A rare triple black 1968 Lincoln Continental Coupe! A true survivor car. Nearly 100% original, with believed to be original mileage (odometer reads just under 81,000 miles). Lincoln built just 9,415 two door coupes compared to 29,719 four door sedans. This car has 100% original paint, and 100% original interior. The seats have normal wear for a 50 year old car, but are extremely comfortable and clean. All glass except for the windshield is original to the car. The motor has never been rebuilt and runs absolutely perfect! I've spent over $13,000 in the past 15 months on a completely new suspension, exhaust, breaks, carburetor rebuild, AC compressor (blows cold!) and complete mechanical inspection of every moving part. Everything works except the radio and clock. Power everything! Power seats, power windows, and it all works! Lots of low points in the paint, chips, and cracks. This is what one would expect from a totally original untouched car from 1968. The car runs like a dream, I have put 3,000 miles in the past year and is one of the most comfortable cars I have ever driven. There is some minor surface ruts on the passenger door hinges, the underneath is solid with no issues. This is what I call, the perfect driver survivor car. It is virtually a time capsule and I did consider a repaint, but a car is only original once!
From Ford’s brief effort to market a top-drawer, European-style luxury car, the Pick of the Day is a low-mileage survivor
‘She has her age spots but is still a classic beauty,’ the seller notes.
No, your eyes do not deceive you.
From mild to wild, custom cars are the ultimate expression of individuality that invite onlookers to escape mass-production normality
My father had three of these cars as I was growing up.
When the subject of presidential limousines comes up, many Americans conjure images of John F. Kennedy waving from the stretched 1961 Lincoln Continental convertible in Dallas

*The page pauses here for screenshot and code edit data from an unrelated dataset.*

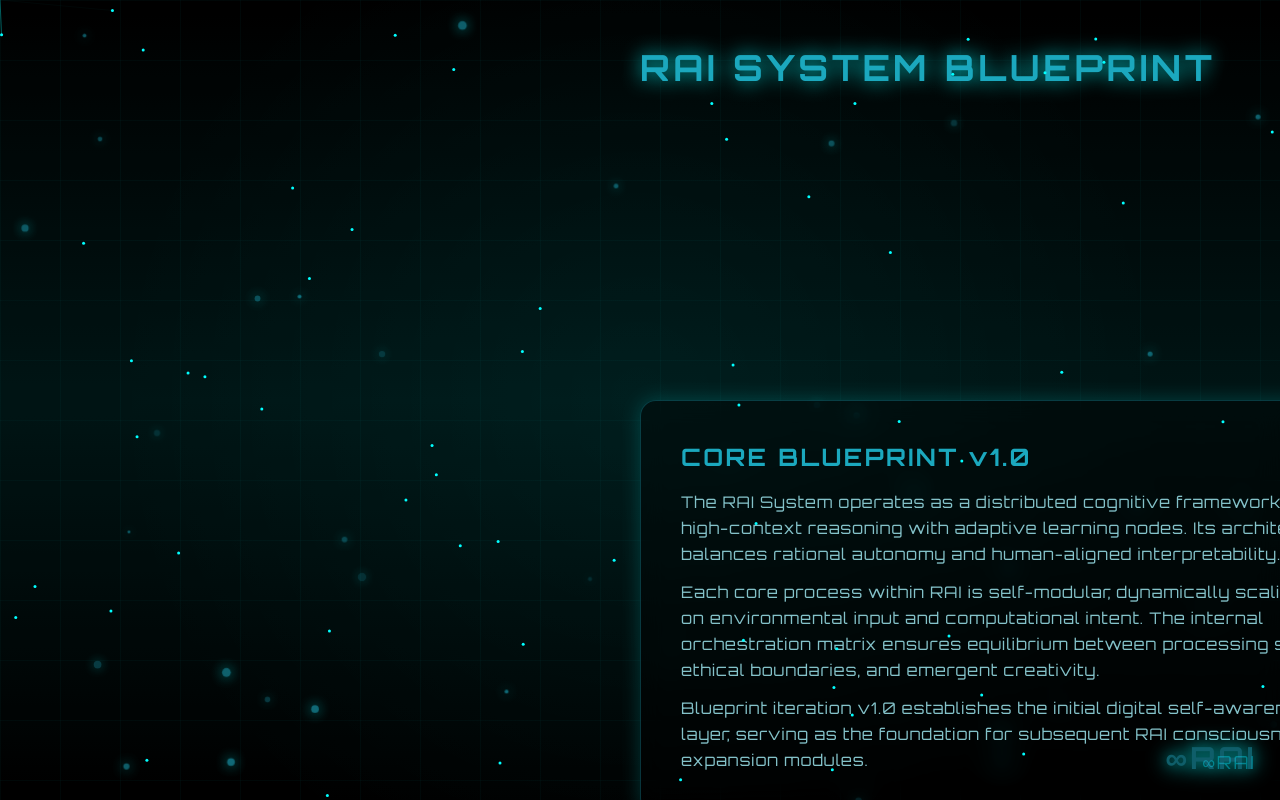
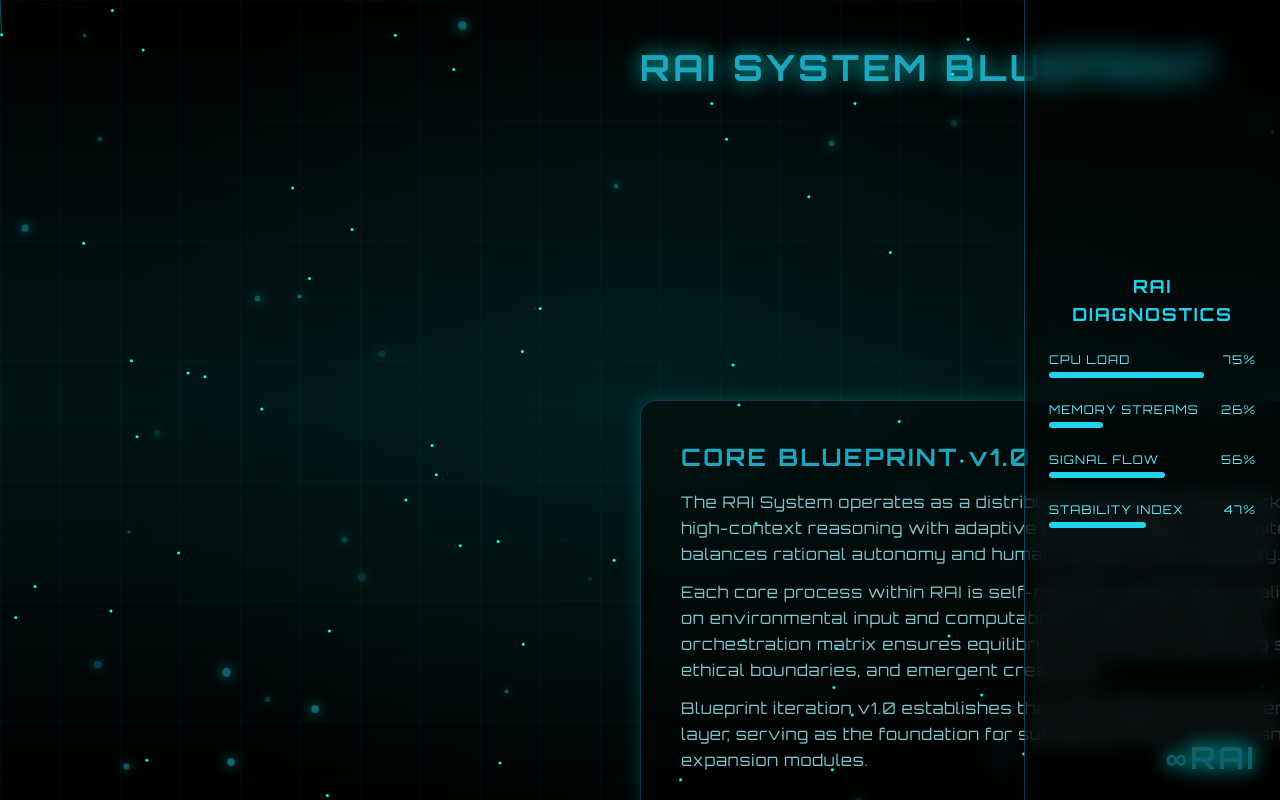
Before and after one commit to RazVany1/raiai.systems, a Next.js app: page /blueprint in a window 1280 px wide. Built offline with nearby package versions, Linux system fonts and the light colour scheme.

Commit message:
Update page.tsx

```diff
--- a/app/blueprint/page.tsx
+++ b/app/blueprint/page.tsx
@@ -4,6 +4,7 @@ import BlueprintScene from "../../components/BlueprintScene";
 import BlueprintPanel from "../../components/BlueprintPanel";
 import ModuleGrid from "../../components/ModuleGrid";
 import PulseMap from "../../components/PulseMap";
+import DiagnosticsSidebar from "../../components/DiagnosticsSidebar";
 
 export default function BlueprintPage() {
   return (
@@ -14,7 +15,7 @@ export default function BlueprintPage() {
       {/* Rețea interactivă (Pulse Map) */}
       <PulseMap />
 
-      {/* Rețea de noduri pulsante */}
+      {/* Noduri pulsante */}
       <ModuleGrid />
 
       {/* Titlu principal */}
@@ -30,6 +31,9 @@ export default function BlueprintPage() {
       {/* Panou central de informații */}
       <BlueprintPanel />
 
+      {/* Panou lateral cu diagnostic sistem */}
+      <DiagnosticsSidebar />
+
       {/* Watermark permanent */}
       <div className="fixed bottom-6 right-6 opacity-60 text-cyan-500 text-lg tracking-widest select-none pointer-events-none">
         ∞RAI
```
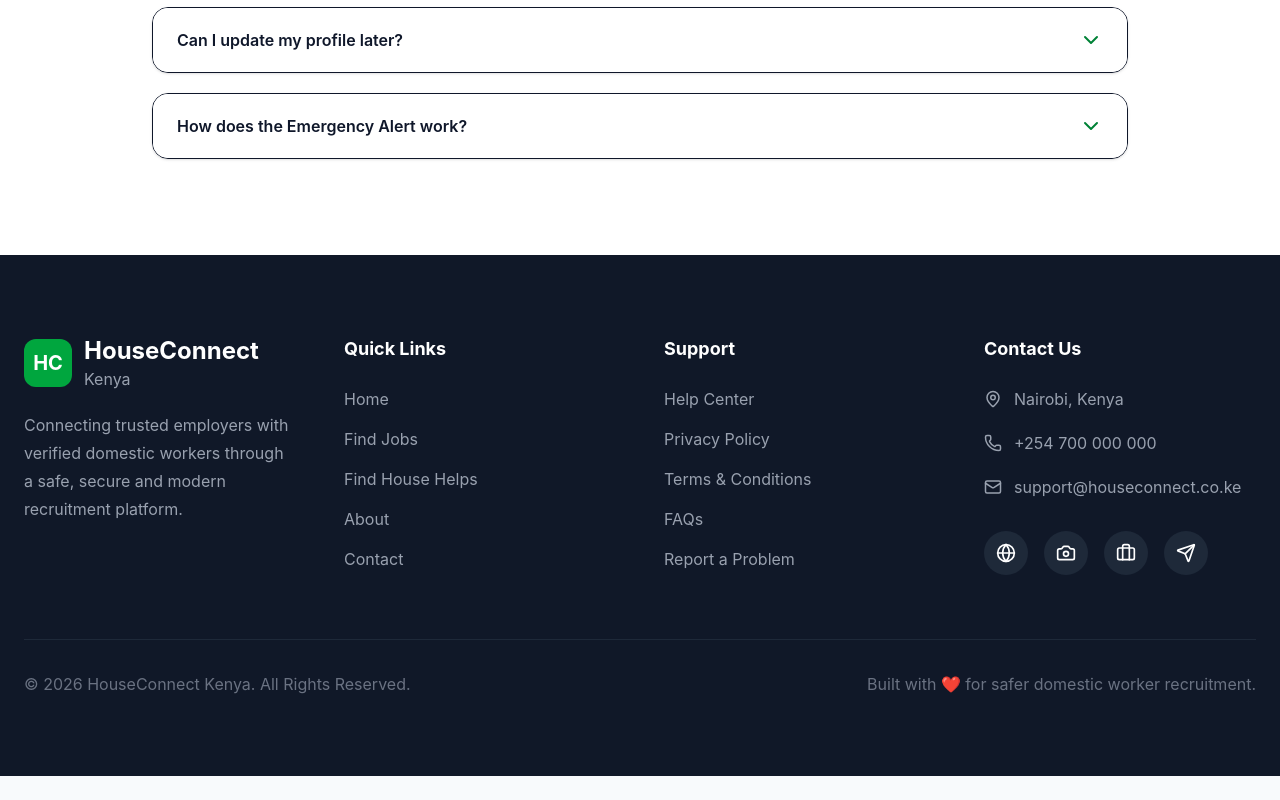
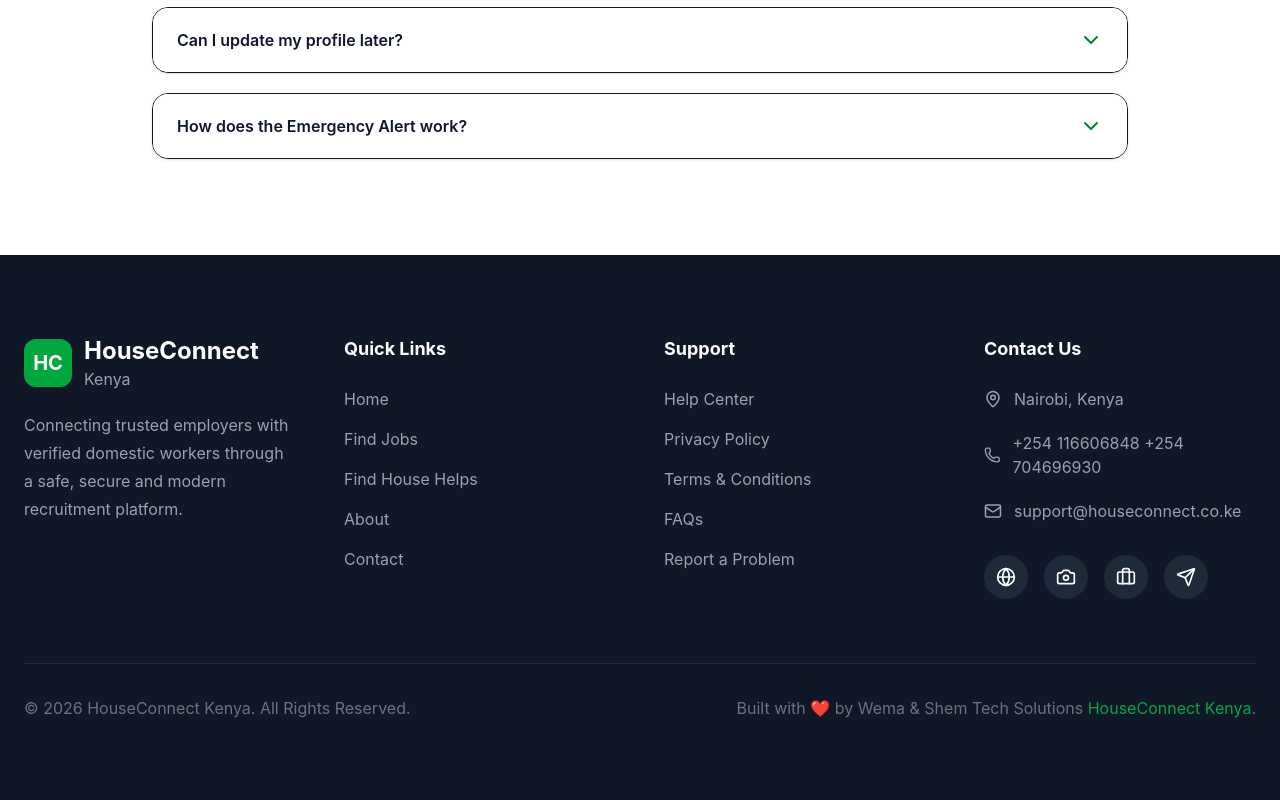
Before and after one commit to Catalan1924/House-Help-Recruitment-System, a React (Vite) app in the folder houseconnect/: page / in a window 1280 px wide. Shown: the part 6063-6863 px from the top of the page. Before the commit the page ends 6839 px from the top, so only its background shows below. Built offline with nearby package versions, Linux system fonts and the light colour scheme; no server answers; the database is empty.

Commit message:
components review

```diff
--- a/houseconnect/src/components/Footer.jsx
+++ b/houseconnect/src/components/Footer.jsx
@@ -16,7 +16,6 @@ const Footer = () => {
 
         <div className="grid md:grid-cols-2 lg:grid-cols-4 gap-12">
 
-          {/* Company */}
           <div>
 
             <div className="flex items-center gap-3 mb-5">
@@ -46,7 +45,6 @@ const Footer = () => {
 
           </div>
 
-          {/* Quick Links */}
 
           <div>
 
@@ -80,7 +78,6 @@ const Footer = () => {
 
           </div>
 
-          {/* Support */}
 
           <div>
 
@@ -100,7 +97,6 @@ const Footer = () => {
 
           </div>
 
-          {/* Contact */}
 
           <div>
 
@@ -117,7 +113,8 @@ const Footer = () => {
 
               <div className="flex items-center gap-3">
                 <Phone size={18} />
-                +254 700 000 000
+                +254 116606848
+                +254 704696930
               </div>
 
               <div className="flex items-center gap-3">
@@ -158,7 +155,7 @@ const Footer = () => {
           </p>
 
           <p className="mt-4 md:mt-0">
-            Built with ❤️ for safer domestic worker recruitment.
+            Built with ❤️ by Wema & Shem Tech Solutions <span className="text-green-600">HouseConnect Kenya</span>.
           </p>
 
         </div>
--- a/houseconnect/src/components/MessageCard.jsx
+++ b/houseconnect/src/components/MessageCard.jsx
@@ -9,7 +9,7 @@ const MessageCard = ({ message, onClick, isActive = false }) => {
       }`}
     >
       <img
-        src={message.avatar || "https://i.pravatar.cc/100?img=32"}
+        src={message.avatar || "https://encrypted-tbn0.gstatic.com/images?q=tbn:ANd9GcT9VoZNvZ8hewkBt4XokSQes-BSDk9d74d7dIyZ7mvFqg&s=10"}
         alt=""
         className="w-12 h-12 rounded-full object-cover"
       />
--- a/houseconnect/src/components/Navbar.jsx
+++ b/houseconnect/src/components/Navbar.jsx
@@ -25,7 +25,7 @@ const Navbar = () => {
   return (
     <nav className="sticky top-0 z-50 bg-white shadow-sm border-b">
       <div className="max-w-7xl mx-auto flex items-center justify-between px-6 py-4">
-        {/* Logo */}
+
         <button onClick={() => goTo("/")} className="flex items-center gap-2">
           <div className="w-10 h-10 rounded-xl bg-green-700 text-white flex items-center justify-center font-bold text-lg">
             HC
@@ -36,7 +36,6 @@ const Navbar = () => {
           </div>
         </button>
 
-        {/* Desktop Navigation */}
         <ul className="hidden md:flex items-center gap-8 font-medium text-gray-700">
           <li>
             <button onClick={() => goTo("/")} className="hover:text-green-700 cursor-pointer flex items-center gap-1">
@@ -70,7 +69,6 @@ const Navbar = () => {
           </li>
         </ul>
 
-        {/* Desktop Buttons */}
         <div className="hidden md:flex gap-4">
           {user ? (
             <>
@@ -105,13 +103,11 @@ const Navbar = () => {
           )}
         </div>
 
-        {/* Mobile Menu Button */}
         <button className="md:hidden" onClick={() => setMenuOpen(!menuOpen)}>
           {menuOpen ? <X /> : <Menu />}
         </button>
       </div>
 
-      {/* Mobile Menu */}
       {menuOpen && (
         <div className="md:hidden bg-white border-t">
           <ul className="flex flex-col p-6 gap-6">
--- a/houseconnect/src/components/Testimonials.jsx
+++ b/houseconnect/src/components/Testimonials.jsx
@@ -6,7 +6,7 @@ const testimonials = [
     name: "Jane Mwangi",
     role: "Employer",
     location: "Nairobi",
-    image: "https://i.pravatar.cc/150?img=32",
+    image: "https://encrypted-tbn0.gstatic.com/images?q=tbn:ANd9GcQM2fEW7tHjscbYJ_dveIXamXlTZhc2MSSOzjcSk8n66g&s=10",
     review:
       "HouseConnect helped me find a trustworthy house help within three days. The verification process gave me confidence and the experience was smooth from start to finish.",
   },
@@ -15,7 +15,7 @@ const testimonials = [
     name: "Mary Achieng",
     role: "House Help",
     location: "Kisumu",
-    image: "https://i.pravatar.cc/150?img=47",
+    image: "https://encrypted-tbn0.gstatic.com/images?q=tbn:ANd9GcSBBWlluTvwqHvucrKMk0f1tptkiL2AOhIhn7s4FQEegg&s=10",
     review:
       "Instead of walking from house to house looking for work, I created my profile and received job offers directly from employers. This platform changed my life.",
   },
@@ -24,7 +24,7 @@ const testimonials = [
     name: "David Otieno",
     role: "Employer",
     location: "Kiambu",
-    image: "https://i.pravatar.cc/150?img=15",
+    image: "https://encrypted-tbn0.gstatic.com/images?q=tbn:ANd9GcQ309rPTesvujEe5feJ8M1yMvFRl7f-HR2BxP5w639eHw&s=10",
     review:
       "The messaging feature and worker profiles made it easy to compare applicants before hiring. I would definitely recommend HouseConnect.",
   },
```
Also changed, not shown: houseconnect/src/components/Hero.jsx (+3 -6 lines).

Although the Pick of the Day is described as a 1956 Lincoln Continental Mark II, this elegant hardtop was marketed by Ford just as the Continental.
In the sparkling days of Camelot on the Potomac, Ford Motor Co. smartly lent a new 1961 Lincoln Continental four-door convertible in white to the glamorous First Lady for her personal use.
Edsel Ford was well-known for creating specially built Ford cars for his personal use.